Back in 2008-2009, there was a run on unemployment insurance claims due to layoffs as the economy took a downturn. As a result, many state unemployment agencies borrowed money from the federal unemployment agency to cover the claims they were receiving. As a way to collect on the loaned funds, the federal government reduces the FUTA credit given to employers in those states.
To give you a little more background, the Federal Unemployment Tax rate is officially 6.0%. Because each state has its own State Unemployment Insurance systems that tax employers, there is a FUTA credit of up to 5.4% given to employers. This means that the effective tax rate most employers pay is .6% on the first $7,000 each employee is paid.
Employers in the states that still have unpaid balances on their loans will experience a reduction in their FUTA credit.* Rather than a 5.4% credit, they will receive a smaller credit and pay a higher effective tax rate.
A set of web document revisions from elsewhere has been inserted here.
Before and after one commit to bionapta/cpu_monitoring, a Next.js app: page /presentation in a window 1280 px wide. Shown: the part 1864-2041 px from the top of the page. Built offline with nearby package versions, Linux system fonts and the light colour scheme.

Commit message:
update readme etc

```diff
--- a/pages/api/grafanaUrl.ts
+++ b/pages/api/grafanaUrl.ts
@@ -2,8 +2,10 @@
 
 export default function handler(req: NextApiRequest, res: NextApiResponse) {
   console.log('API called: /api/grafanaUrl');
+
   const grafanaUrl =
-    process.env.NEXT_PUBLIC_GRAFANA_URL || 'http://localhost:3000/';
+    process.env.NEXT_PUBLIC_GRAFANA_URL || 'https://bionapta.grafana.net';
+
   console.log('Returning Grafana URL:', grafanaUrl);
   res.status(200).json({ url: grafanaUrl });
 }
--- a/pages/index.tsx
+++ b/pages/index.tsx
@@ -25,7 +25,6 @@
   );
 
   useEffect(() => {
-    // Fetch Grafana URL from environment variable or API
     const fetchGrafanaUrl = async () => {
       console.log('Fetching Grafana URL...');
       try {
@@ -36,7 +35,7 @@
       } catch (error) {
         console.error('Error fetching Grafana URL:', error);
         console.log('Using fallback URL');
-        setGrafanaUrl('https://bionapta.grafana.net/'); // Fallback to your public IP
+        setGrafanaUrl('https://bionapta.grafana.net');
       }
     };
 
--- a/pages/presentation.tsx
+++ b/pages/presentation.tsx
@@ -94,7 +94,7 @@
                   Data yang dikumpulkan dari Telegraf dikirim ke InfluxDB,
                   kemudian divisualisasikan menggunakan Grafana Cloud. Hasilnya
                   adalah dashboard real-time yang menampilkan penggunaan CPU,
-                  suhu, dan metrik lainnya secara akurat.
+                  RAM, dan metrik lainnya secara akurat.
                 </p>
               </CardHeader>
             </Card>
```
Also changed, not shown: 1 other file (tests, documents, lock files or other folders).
Because the states have all year to pay back their loans, the federal government does not make determinations regarding which states are affected until the middle of the 4th quarter. Once the determinations have been made, the payroll system is updated so that a catch-up tax amount is drafted with the last payroll run of the calendar year.